Kentucky's first legal planting of hemp seeds in decades is being postponed.
Officials from the Kentucky Agriculture Department, Kentucky State University, and pro-hemp groups were scheduled to plant hemp seeds Friday in Rockcastle County as part of a pilot project following the recent relaxing of state and federal rules regarding the crop.
But Agriculture Commissioner James Comer announced Thursday that the event has been postponed following a standoff between his department and federal officials over a detained shipment containing 250 pounds of hemp seeds.

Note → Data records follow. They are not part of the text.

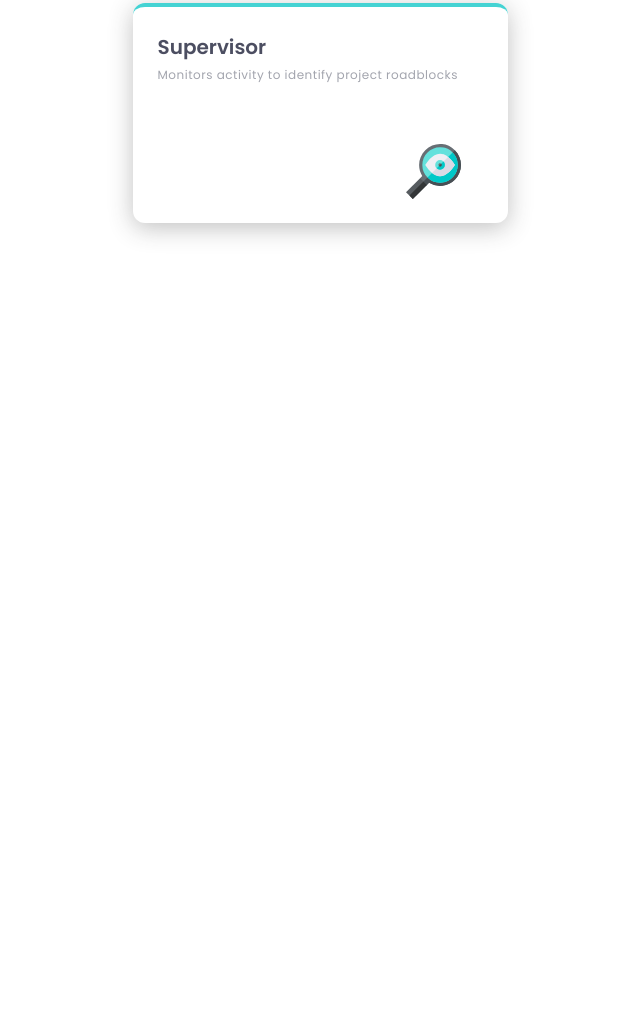
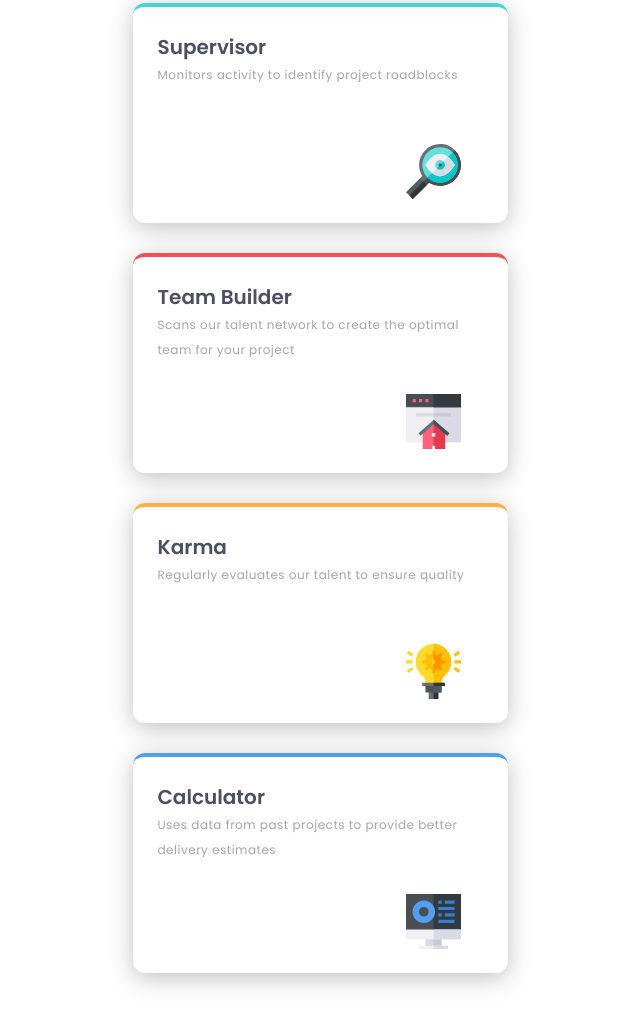
Before and after one commit to jesus0107/four-card-feature-section, a plain HTML site: page index.html in a window 1280 px wide. Shown: the part 248-1274 px from the top of the page, without its empty margins (320-960 px from the left). Before the commit the page ends 800 px from the top, so only its background shows below. Drawn offline with Linux system fonts and the light colour scheme.

Commit message:
Movil design style finished

```diff
--- a/index.html
+++ b/index.html
@@ -35,28 +35,28 @@
       <article class="card-content supervisor">
         <h3 class="card-content__title">Supervisor </h3>
         <p class="card-content__description">Monitors activity to identify project roadblocks</p>
-        <span class="card-content__bg-image"></span>
+        <span class="card-content__bg-image bg-supervisor"></span>
       </article>
-      <!-- <article class="card-content">
+      <article class="card-content team-builder">
         <h3 class="card-content__title">Team Builder</h3>
         <p class="card-content__description">
           Scans our talent network to create the optimal team for your project
         </p>
-        <span class="card-content__bg-image"></span>
+        <span class="card-content__bg-image bg-team"></span>
       </article>
-      <article class="card-content">
-        <h3 class="card-content">Karma</h3>
-        <p class="card-content">Regularly evaluates our talent to ensure quality</p>
-        <span class="card-content__bg-image"></span>
+      <article class="card-content karma ">
+        <h3 class="card-content__title">Karma</h3>
+        <p class="card-content__description">Regularly evaluates our talent to ensure quality</p>
+        <span class="card-content__bg-image bg-karma"></span>
       </article>
-      <article class="card-content">
+      <article class="card-content calculator">
         <h3 class="card-content__title">Calculator</h3>
         <p class="card-content__description"> Uses data from past projects to provide better delivery
           estimates</p>
-        <span class="card-content__bg-image"
+        <span class="card-content__bg-image bg-calculator"
           ></span
         >
-      </article> -->
+      </article>
     </main>
 
     </section>
--- a/style.css
+++ b/style.css
@@ -11,6 +11,8 @@
 
   /*Font family*/
   --poppins: "Poppins", sans-serif;
+
+  --border: 4px solid;
 }
 * {
   margin: 0;
@@ -52,7 +54,10 @@ main {
 .cards-container {
   width: 85%;
   max-width: 375px;
-  margin: 0 auto;
+  margin: 0 auto 70px;
+  display: flex;
+  flex-wrap: wrap;
+  gap: 30px;
   font-family: var(--poppins);
 }
 .card-content {
@@ -64,9 +69,6 @@ main {
   border-radius: 12px;
   box-shadow: 0px 5px 25px 0px rgba(50, 50, 50, 0.3);
 }
-.supervisor {
-  border-top: 4px solid var(--Cyan);
-}
 .card-content__title {
   font-size: 2rem;
   color: var(--Very-dark-blue);
@@ -77,6 +79,18 @@ main {
   letter-spacing: 0.5px;
   color: var(--Grayish-blue);
 }
+.supervisor {
+  border-top: var(--border) var(--Cyan);
+}
+.team-builder {
+  border-top: var(--border) var(--Red);
+}
+.karma {
+  border-top: var(--border) var(--Orange);
+}
+.calculator {
+  border-top: var(--border) var(--Blue);
+}
 .card-content__bg-image {
   display: block;
   position: absolute;
@@ -84,12 +98,22 @@ main {
   height: 55px;
   left: 73%;
   top: calc(75% - 25px);
-  background-image: url("/images/icon-supervisor.svg");
   background-position: center;
   background-repeat: no-repeat;
   background-size: cover;
 }
-
+.bg-supervisor {
+  background-image: url("/images/icon-supervisor.svg");
+}
+.bg-team {
+  background-image: url("/images/icon-team-builder.svg");
+}
+.bg-karma {
+  background-image: url("/images/icon-karma.svg");
+}
+.bg-calculator {
+  background-image: url("/images/icon-calculator.svg");
+}
 .attribution {
   display: none;
   font-size: 11px;
```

The Agriculture Department filed a lawsuit Wednesday against the federal government, in an effort to get the shipment released by customs officials in Louisville.
Kentucky lawmakers passed a law allowing hemp to be planted as part of university-based research projects. Hemp advocates say the crop's fiber and oilseed can be used to make rope, paper, bio-fuels, cosmetics, and healthy foods.
In 1970, the federal government placed hemp on the list of Schedule One drugs, making it illegal to grow.